TASK INSTRUCTIONS: Retype every record exactly. Skip the images.

DATA FOR ANALYSIS:
☆ ☆ ☆
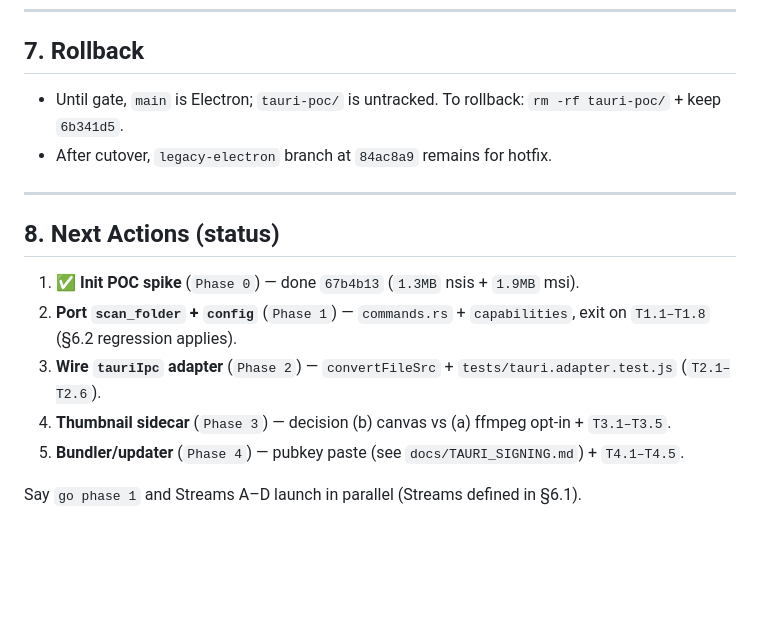
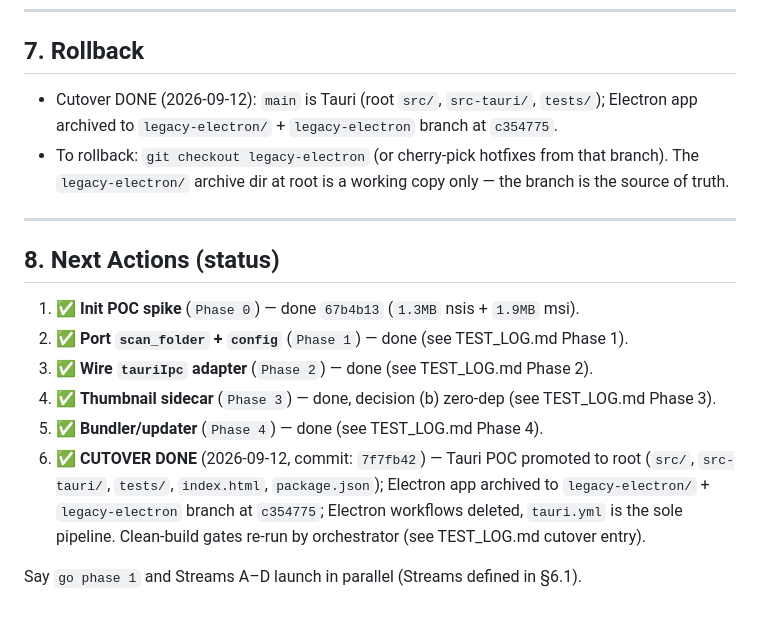
Before and after one commit to rajandiappan/RustyPlayer, a Markdown page: TAURI_PORT_PLAN.md, the part around the change. Rendered like a GitHub page; blank space fills up the shorter version.

```diff
--- a/TAURI_PORT_PLAN.md
+++ b/TAURI_PORT_PLAN.md
@@ -218,17 +218,18 @@ Coordination: `tauri-poc/` isolated, `main` frozen; daily parity check (same fol
 
 ## 7. Rollback
 
-- Until gate, `main` is Electron; `tauri-poc/` is untracked. To rollback: `rm -rf tauri-poc/` + keep `6b341d5`.
-- After cutover, `legacy-electron` branch at `84ac8a9` remains for hotfix.
+- Cutover DONE (2026-09-12): `main` is Tauri (root `src/`, `src-tauri/`, `tests/`); Electron app archived to `legacy-electron/` + `legacy-electron` branch at `c354775`.
+- To rollback: `git checkout legacy-electron` (or cherry-pick hotfixes from that branch). The `legacy-electron/` archive dir at root is a working copy only — the branch is the source of truth.
 
 ---
 
 ## 8. Next Actions (status)
 
 1. ✅ **Init POC spike** (`Phase 0`) — done `67b4b13` (`1.3MB` nsis + `1.9MB` msi).
-2. **Port `scan_folder` + `config`** (`Phase 1`) — `commands.rs` + `capabilities`, exit on `T1.1–T1.8` (§6.2 regression applies).
-3. **Wire `tauriIpc` adapter** (`Phase 2`) — `convertFileSrc` + `tests/tauri.adapter.test.js` (`T2.1–T2.6`).
-4. **Thumbnail sidecar** (`Phase 3`) — decision (b) canvas vs (a) ffmpeg opt-in + `T3.1–T3.5`.
-5. **Bundler/updater** (`Phase 4`) — pubkey paste (see `docs/TAURI_SIGNING.md`) + `T4.1–T4.5`.
+2. ✅ **Port `scan_folder` + `config`** (`Phase 1`) — done (see TEST_LOG.md Phase 1).
+3. ✅ **Wire `tauriIpc` adapter** (`Phase 2`) — done (see TEST_LOG.md Phase 2).
+4. ✅ **Thumbnail sidecar** (`Phase 3`) — done, decision (b) zero-dep (see TEST_LOG.md Phase 3).
+5. ✅ **Bundler/updater** (`Phase 4`) — done (see TEST_LOG.md Phase 4).
+6. ✅ **CUTOVER DONE** (2026-09-12, commit: `7f7fb42`) — Tauri POC promoted to root (`src/`, `src-tauri/`, `tests/`, `index.html`, `package.json`); Electron app archived to `legacy-electron/` + `legacy-electron` branch at `c354775`; Electron workflows deleted, `tauri.yml` is the sole pipeline. Clean-build gates re-run by orchestrator (see TEST_LOG.md cutover entry).
 
 Say `go phase 1` and Streams A–D launch in parallel (Streams defined in §6.1).
```
Also changed, not shown: TEST_LOG.md (+22 -0 lines).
☆ ☆ ☆
ANSWER AREA:
Before and after one commit to rajandiappan/RustyPlayer, a Markdown page: TAURI_PORT_PLAN.md, the part around the change. Rendered like a GitHub page; blank space fills up the shorter version.

```diff
--- a/TAURI_PORT_PLAN.md
+++ b/TAURI_PORT_PLAN.md
@@ -218,17 +218,18 @@ Coordination: `tauri-poc/` isolated, `main` frozen; daily parity check (same fol
 
 ## 7. Rollback
 
-- Until gate, `main` is Electron; `tauri-poc/` is untracked. To rollback: `rm -rf tauri-poc/` + keep `6b341d5`.
-- After cutover, `legacy-electron` branch at `84ac8a9` remains for hotfix.
+- Cutover DONE (2026-09-12): `main` is Tauri (root `src/`, `src-tauri/`, `tests/`); Electron app archived to `legacy-electron/` + `legacy-electron` branch at `c354775`.
+- To rollback: `git checkout legacy-electron` (or cherry-pick hotfixes from that branch). The `legacy-electron/` archive dir at root is a working copy only — the branch is the source of truth.
 
 ---
 
 ## 8. Next Actions (status)
 
 1. ✅ **Init POC spike** (`Phase 0`) — done `67b4b13` (`1.3MB` nsis + `1.9MB` msi).
-2. **Port `scan_folder` + `config`** (`Phase 1`) — `commands.rs` + `capabilities`, exit on `T1.1–T1.8` (§6.2 regression applies).
-3. **Wire `tauriIpc` adapter** (`Phase 2`) — `convertFileSrc` + `tests/tauri.adapter.test.js` (`T2.1–T2.6`).
-4. **Thumbnail sidecar** (`Phase 3`) — decision (b) canvas vs (a) ffmpeg opt-in + `T3.1–T3.5`.
-5. **Bundler/updater** (`Phase 4`) — pubkey paste (see `docs/TAURI_SIGNING.md`) + `T4.1–T4.5`.
+2. ✅ **Port `scan_folder` + `config`** (`Phase 1`) — done (see TEST_LOG.md Phase 1).
+3. ✅ **Wire `tauriIpc` adapter** (`Phase 2`) — done (see TEST_LOG.md Phase 2).
+4. ✅ **Thumbnail sidecar** (`Phase 3`) — done, decision (b) zero-dep (see TEST_LOG.md Phase 3).
+5. ✅ **Bundler/updater** (`Phase 4`) — done (see TEST_LOG.md Phase 4).
+6. ✅ **CUTOVER DONE** (2026-09-12, commit: `7f7fb42`) — Tauri POC promoted to root (`src/`, `src-tauri/`, `tests/`, `index.html`, `package.json`); Electron app archived to `legacy-electron/` + `legacy-electron` branch at `c354775`; Electron workflows deleted, `tauri.yml` is the sole pipeline. Clean-build gates re-run by orchestrator (see TEST_LOG.md cutover entry).
 
 Say `go phase 1` and Streams A–D launch in parallel (Streams defined in §6.1).
```
Also changed, not shown: TEST_LOG.md (+22 -0 lines).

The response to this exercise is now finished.